> **Directions for this task**:
Your answer should repeat every line of the records below in which the word "menu" appears.

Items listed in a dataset
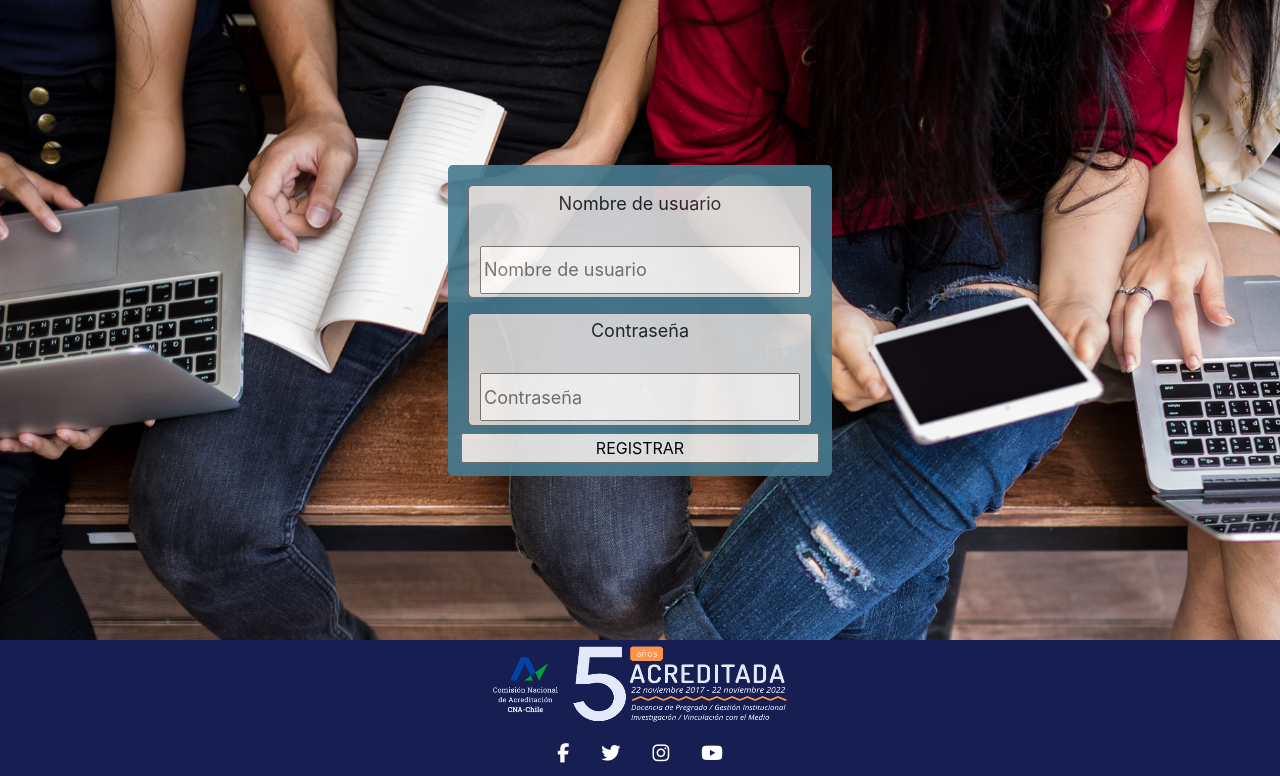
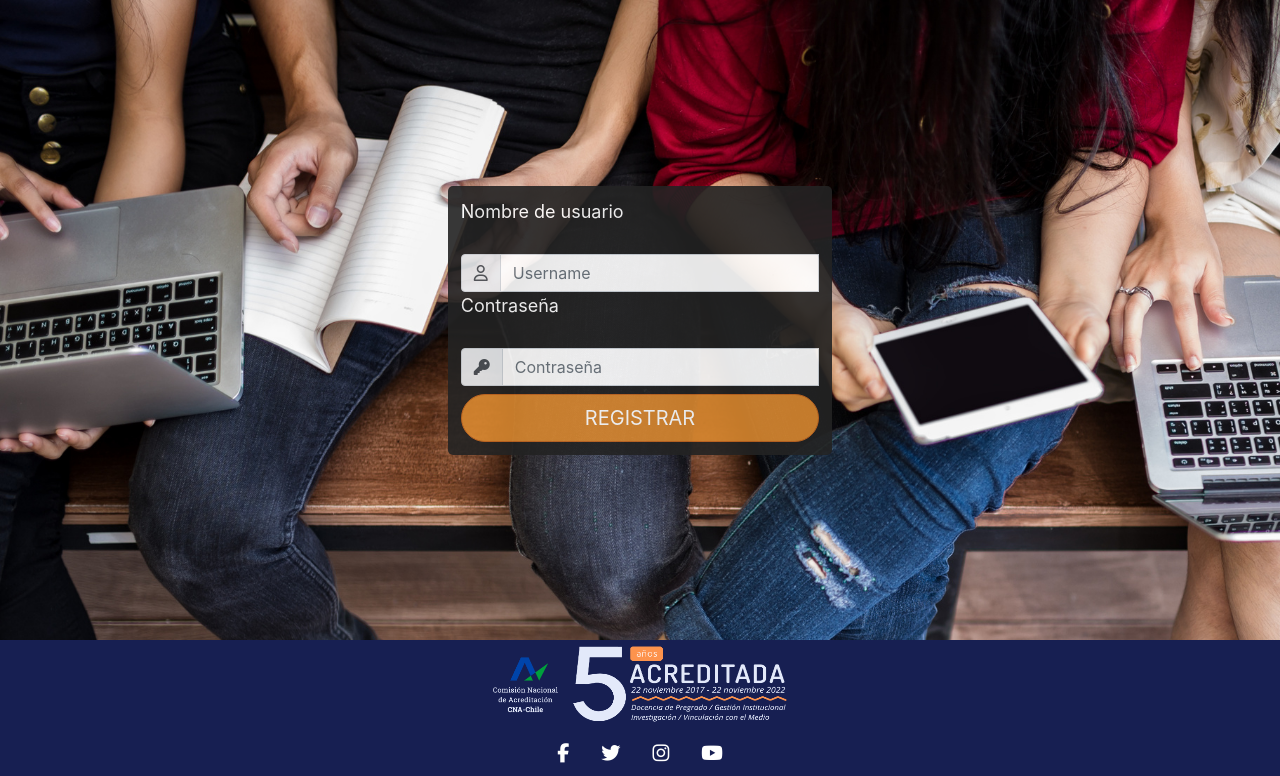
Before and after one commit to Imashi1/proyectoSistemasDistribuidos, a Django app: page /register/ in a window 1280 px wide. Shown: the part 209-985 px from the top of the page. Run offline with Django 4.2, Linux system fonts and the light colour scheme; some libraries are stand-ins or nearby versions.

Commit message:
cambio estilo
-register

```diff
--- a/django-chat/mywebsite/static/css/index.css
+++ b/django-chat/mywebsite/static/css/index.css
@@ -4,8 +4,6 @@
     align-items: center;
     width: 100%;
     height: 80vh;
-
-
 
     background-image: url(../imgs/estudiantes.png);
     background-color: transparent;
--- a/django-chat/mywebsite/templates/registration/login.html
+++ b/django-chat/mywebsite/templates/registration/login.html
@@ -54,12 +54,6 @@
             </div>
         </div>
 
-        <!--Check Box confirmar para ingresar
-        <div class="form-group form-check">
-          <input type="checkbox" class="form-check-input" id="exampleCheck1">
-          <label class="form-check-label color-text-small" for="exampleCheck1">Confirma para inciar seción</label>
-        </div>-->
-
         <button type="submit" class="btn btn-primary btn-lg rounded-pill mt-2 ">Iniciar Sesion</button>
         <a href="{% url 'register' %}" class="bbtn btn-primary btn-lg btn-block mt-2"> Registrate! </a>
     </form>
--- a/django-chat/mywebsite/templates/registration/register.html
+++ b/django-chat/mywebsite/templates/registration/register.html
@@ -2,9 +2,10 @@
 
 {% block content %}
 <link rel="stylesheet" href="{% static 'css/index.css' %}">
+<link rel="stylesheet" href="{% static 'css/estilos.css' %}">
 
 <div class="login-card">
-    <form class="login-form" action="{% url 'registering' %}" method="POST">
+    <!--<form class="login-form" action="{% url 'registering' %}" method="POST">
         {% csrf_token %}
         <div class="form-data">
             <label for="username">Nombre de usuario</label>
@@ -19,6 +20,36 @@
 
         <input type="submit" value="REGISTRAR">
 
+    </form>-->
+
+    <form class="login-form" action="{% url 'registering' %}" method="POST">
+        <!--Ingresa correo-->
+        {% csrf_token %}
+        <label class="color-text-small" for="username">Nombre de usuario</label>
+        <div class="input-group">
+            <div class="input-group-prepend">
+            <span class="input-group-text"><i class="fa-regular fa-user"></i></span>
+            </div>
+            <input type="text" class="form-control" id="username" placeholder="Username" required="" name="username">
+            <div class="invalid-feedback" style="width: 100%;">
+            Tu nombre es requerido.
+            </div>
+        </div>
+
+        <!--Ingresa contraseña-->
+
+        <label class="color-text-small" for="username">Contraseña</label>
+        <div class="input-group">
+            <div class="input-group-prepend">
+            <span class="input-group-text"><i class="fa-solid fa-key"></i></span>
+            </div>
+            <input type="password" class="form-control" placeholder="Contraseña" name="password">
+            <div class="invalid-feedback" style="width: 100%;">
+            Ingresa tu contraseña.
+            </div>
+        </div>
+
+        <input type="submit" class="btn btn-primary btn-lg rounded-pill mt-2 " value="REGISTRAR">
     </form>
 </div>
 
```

==

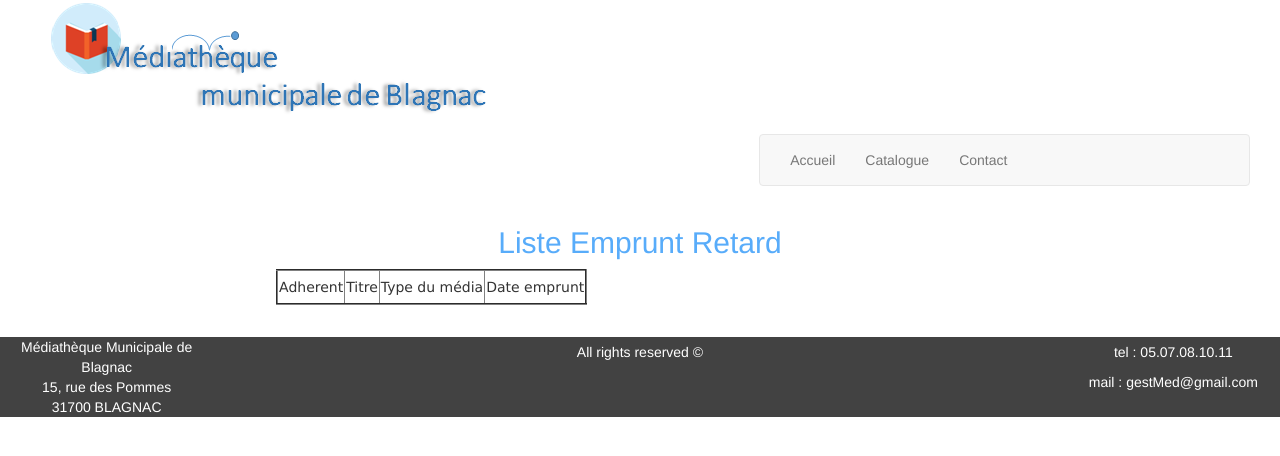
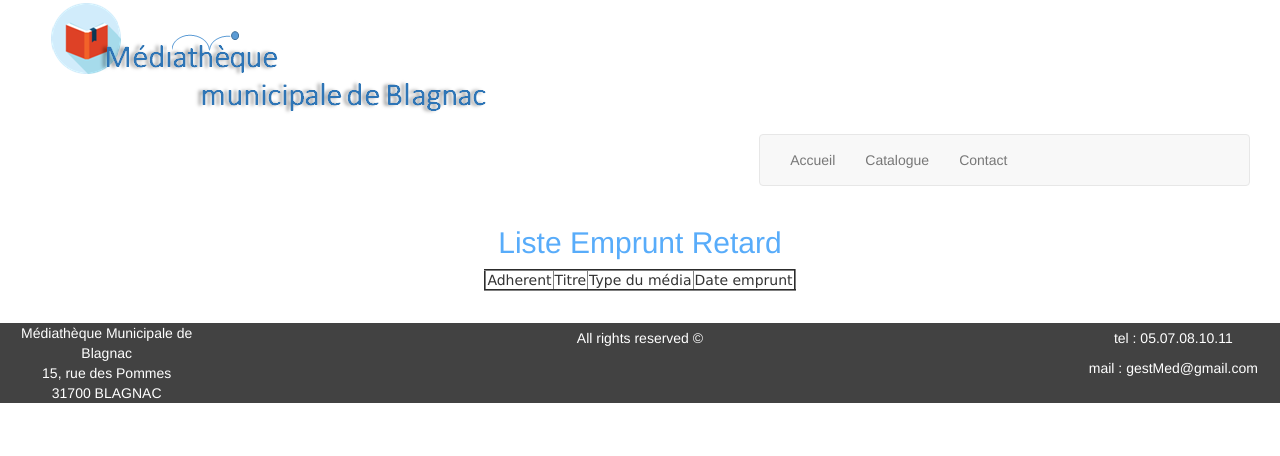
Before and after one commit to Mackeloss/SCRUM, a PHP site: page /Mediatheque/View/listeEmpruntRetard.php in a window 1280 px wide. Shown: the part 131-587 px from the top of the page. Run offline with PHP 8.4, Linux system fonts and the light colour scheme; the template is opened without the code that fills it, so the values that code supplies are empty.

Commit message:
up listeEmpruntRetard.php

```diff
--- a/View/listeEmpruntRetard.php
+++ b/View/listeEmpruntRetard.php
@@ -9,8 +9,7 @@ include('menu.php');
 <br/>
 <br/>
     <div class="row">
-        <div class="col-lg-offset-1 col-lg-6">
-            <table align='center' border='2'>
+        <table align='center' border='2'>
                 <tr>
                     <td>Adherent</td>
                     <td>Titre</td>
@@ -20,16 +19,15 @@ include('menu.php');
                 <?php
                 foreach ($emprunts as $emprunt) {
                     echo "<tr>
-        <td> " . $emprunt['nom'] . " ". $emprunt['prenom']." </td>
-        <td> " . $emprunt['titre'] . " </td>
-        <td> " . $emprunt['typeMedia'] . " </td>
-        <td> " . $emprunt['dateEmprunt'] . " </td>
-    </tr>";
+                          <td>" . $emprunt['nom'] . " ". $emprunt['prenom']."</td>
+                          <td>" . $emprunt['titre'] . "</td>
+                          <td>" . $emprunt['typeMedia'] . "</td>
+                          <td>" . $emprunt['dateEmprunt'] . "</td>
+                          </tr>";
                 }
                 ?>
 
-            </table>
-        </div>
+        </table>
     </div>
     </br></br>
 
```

---

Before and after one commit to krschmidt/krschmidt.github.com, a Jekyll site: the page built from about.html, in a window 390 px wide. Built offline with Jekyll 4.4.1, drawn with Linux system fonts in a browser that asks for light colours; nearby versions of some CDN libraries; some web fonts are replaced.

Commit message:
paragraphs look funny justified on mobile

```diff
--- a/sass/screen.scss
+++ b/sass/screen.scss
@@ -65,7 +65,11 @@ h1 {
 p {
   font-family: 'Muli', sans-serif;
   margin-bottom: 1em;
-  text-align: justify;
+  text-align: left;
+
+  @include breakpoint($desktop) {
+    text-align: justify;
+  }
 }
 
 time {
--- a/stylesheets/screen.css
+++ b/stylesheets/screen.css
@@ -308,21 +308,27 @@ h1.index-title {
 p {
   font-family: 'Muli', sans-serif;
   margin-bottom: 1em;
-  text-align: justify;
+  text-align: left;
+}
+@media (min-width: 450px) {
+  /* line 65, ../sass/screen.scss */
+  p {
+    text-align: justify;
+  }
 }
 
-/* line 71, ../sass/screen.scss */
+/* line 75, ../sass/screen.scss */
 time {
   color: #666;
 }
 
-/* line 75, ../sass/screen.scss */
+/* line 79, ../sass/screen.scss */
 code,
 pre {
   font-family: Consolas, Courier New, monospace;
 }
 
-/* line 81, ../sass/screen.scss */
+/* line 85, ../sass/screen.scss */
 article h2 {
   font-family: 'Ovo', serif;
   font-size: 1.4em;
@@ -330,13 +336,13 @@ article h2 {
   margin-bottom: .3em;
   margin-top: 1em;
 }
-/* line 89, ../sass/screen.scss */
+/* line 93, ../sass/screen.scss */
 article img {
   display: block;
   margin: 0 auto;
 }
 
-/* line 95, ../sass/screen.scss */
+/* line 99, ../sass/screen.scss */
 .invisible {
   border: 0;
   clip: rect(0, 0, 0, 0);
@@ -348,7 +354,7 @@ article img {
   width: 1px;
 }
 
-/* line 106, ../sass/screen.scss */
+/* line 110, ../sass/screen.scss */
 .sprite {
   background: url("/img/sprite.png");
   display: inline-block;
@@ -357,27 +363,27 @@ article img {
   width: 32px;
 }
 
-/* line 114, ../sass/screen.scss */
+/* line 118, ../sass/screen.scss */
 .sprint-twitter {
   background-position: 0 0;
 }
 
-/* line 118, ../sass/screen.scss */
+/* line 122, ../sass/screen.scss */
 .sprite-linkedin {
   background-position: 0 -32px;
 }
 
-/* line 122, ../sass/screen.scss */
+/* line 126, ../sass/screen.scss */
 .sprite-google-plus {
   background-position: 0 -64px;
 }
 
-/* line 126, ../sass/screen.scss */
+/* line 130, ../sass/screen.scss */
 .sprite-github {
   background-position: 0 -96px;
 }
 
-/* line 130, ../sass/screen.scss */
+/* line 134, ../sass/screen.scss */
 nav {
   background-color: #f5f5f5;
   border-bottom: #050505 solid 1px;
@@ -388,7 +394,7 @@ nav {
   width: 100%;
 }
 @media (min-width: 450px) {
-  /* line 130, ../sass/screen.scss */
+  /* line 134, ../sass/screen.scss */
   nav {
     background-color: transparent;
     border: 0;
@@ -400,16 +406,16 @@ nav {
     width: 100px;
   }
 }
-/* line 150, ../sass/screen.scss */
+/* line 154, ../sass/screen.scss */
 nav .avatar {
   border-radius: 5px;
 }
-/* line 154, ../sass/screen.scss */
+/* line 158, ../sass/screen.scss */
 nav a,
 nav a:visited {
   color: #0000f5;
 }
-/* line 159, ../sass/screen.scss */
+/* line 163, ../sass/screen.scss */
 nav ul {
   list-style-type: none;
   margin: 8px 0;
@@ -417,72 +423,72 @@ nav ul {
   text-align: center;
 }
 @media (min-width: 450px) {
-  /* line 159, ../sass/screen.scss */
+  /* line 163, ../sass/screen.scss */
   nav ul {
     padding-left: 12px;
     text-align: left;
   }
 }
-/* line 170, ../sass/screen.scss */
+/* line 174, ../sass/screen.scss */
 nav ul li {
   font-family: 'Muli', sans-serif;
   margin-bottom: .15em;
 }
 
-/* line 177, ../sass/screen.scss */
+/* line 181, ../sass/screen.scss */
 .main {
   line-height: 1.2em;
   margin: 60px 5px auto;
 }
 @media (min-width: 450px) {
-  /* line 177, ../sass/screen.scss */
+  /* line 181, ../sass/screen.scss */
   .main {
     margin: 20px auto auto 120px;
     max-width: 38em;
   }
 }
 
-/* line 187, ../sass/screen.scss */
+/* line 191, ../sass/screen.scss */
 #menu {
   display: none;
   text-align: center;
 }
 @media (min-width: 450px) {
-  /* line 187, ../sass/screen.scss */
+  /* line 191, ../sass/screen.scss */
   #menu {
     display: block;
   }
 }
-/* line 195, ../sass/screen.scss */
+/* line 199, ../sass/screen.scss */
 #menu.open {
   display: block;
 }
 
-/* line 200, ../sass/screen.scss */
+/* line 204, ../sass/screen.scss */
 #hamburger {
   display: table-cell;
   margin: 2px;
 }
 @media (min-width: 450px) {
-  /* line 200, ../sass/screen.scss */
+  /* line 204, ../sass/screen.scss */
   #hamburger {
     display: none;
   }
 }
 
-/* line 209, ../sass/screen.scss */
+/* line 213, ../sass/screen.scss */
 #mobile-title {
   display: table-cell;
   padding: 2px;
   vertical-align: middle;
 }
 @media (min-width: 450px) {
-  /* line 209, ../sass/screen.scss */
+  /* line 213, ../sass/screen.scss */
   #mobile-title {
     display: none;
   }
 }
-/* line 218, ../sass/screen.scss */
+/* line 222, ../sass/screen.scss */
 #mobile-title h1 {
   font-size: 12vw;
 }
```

> **Answer box**:
@@ -9,8 +9,7 @@ include('menu.php');
@@ -20,16 +19,15 @@ include('menu.php');
 #menu {
   #menu {
 #menu.open {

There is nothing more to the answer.